Supporting early childhood professionals worldwide in
their efforts to craft thriving environments for children and adults.
By Elizabeth JonesGo to page: 1 2 3 4 5
How did you play as a child? Ask this question in a group of adults and most can talk with pleasure about neighborhood games, outdoor adventures, and cozy hiding places. Ask, "What did you learn by playing?" and the answers are remarkably thoughtful, encompassing creative imagination, moral judgment, negotiation, physical skills, and courage.
Once when I asked these questions of a teaching staff, one teacher insisted that she didn't play as a child. There were knowing nods among her colleagues; a notorious workaholic and perfectionist, she was an inflexible thinker unable to compromise on program issues. "I'll bet there's a connection," one of them said thoughtfully. I'll bet there is, too.

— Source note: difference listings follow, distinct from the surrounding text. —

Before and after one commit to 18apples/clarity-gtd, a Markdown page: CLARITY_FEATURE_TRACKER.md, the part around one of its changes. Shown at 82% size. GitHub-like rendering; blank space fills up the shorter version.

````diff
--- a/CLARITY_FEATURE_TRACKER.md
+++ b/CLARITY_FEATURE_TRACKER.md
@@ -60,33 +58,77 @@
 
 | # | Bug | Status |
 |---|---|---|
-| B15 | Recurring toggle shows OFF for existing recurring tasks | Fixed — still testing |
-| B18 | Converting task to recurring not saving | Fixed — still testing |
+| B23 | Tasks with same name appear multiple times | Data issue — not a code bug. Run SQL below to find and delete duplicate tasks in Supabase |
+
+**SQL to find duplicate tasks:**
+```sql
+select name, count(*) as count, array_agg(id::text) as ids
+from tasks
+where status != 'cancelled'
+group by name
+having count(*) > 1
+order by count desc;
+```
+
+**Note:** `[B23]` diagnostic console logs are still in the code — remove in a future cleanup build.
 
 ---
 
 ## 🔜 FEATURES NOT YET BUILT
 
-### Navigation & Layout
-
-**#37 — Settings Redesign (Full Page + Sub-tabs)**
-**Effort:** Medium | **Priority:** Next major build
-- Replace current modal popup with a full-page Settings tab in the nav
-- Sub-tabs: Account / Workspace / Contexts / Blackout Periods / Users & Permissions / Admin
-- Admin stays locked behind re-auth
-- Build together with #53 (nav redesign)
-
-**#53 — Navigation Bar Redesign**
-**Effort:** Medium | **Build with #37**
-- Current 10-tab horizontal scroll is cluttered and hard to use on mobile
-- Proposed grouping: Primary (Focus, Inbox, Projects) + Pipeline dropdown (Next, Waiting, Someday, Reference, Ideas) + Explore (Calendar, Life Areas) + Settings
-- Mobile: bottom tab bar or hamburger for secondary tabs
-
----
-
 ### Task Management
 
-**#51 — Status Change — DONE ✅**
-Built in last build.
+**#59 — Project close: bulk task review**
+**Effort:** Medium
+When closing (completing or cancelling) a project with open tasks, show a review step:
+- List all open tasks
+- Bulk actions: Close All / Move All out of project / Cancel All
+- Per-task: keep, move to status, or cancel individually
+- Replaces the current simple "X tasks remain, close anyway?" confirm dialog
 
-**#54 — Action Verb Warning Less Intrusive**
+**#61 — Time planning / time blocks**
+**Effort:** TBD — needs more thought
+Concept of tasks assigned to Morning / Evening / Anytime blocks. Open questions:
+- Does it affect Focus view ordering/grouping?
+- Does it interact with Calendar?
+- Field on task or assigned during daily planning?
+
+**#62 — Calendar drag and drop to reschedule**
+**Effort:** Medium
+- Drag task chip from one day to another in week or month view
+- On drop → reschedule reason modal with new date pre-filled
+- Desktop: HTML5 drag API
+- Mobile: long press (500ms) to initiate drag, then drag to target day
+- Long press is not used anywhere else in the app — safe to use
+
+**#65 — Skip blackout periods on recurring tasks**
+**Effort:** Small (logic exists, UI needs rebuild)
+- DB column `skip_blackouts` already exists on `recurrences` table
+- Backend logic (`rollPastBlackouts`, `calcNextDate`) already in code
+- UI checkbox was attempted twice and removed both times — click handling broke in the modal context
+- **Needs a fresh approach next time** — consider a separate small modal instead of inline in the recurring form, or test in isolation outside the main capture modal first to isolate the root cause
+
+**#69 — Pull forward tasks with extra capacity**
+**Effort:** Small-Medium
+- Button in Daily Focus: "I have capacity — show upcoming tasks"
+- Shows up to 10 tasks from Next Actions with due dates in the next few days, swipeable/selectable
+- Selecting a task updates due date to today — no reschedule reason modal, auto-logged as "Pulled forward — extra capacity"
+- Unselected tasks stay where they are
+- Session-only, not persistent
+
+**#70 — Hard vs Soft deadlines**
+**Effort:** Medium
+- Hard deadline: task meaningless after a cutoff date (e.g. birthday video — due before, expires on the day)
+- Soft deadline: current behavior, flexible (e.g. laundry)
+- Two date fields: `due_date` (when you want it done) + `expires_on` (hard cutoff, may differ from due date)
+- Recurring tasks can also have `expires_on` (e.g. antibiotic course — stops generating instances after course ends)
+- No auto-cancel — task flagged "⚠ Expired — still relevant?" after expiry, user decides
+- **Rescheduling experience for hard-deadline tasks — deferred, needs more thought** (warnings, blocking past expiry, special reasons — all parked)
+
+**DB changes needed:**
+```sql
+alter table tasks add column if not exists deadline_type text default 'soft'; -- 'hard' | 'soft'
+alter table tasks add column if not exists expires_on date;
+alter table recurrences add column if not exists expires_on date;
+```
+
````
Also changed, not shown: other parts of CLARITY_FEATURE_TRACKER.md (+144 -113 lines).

The spontaneous play of young children is their highest achievement. In their play, children invent the world for themselves and create a place for themselves in it. They are re-creating their pasts and imagining their futures, while grounding themselves in the reality and fantasy of their lives here-and-now. (Jones and Reynolds, 1992, p. 129)
Children at play are constructing their individual identities as well as their knowledge of the world. The choosing child is saying, in effect, "This is who I am. This is what I want to do. This is what I need to do it with. When I play with others, I can negotiate with them to include my experiences as well as theirs. We talk about what we're doing, and we act it out. I need to keep playing until I'm done." (Jones, 1990, p. 11)
What's play? Choosing for oneself. Children need to play, and so do adults, especially those who spendmuch of their time with children. Working in child care, it's important that adults be able to make choices for themselves, inventing things they like to do, rather than simply implementing plans made by someone else. As any child can tell you, if someone else makes you do it, it's not play. Teachers, like children, are most competent when they're playing - that is, when they're staying alert to the action and the possibilities, choosing, planning, negotiating, and elaborating.
Play is invented by each player; imitation is not the same as play. Good teaching ideas often reflect a particular teacher's preferred play mode. In Vivian Paley's "storyplay" (1981), she invites children to dictate stories and later casts them to be enacted in the group. Linda Gibson, discovering that three year olds' fascination with the sound patterns of language matched her own (she was writing a dissertation on children's wordplay), ended each morning in her preschool class with "Rhyme Time" (1989, pp. 53-54). My own children at home frequently re-created dramatic episodes from the stories I read to them:
"Little Girl, why for you move?" asks the Gunniwolf.
"I no move," she answers, trembling.
"Then you must sing me that guten sweeten song again," he growls.
"Kum-kwa, khi-wa," she sings, until her song puts him to sleep and she can run pitty-pat home, hoping he won't come hunker-cha hunker-cha after her - and Michael as Gunniwolf pounced on his sister Suzanne time after time. She loved both the scariness and the power of her song (Little Girl always gets away). (Harper, 1967)
>> Next Page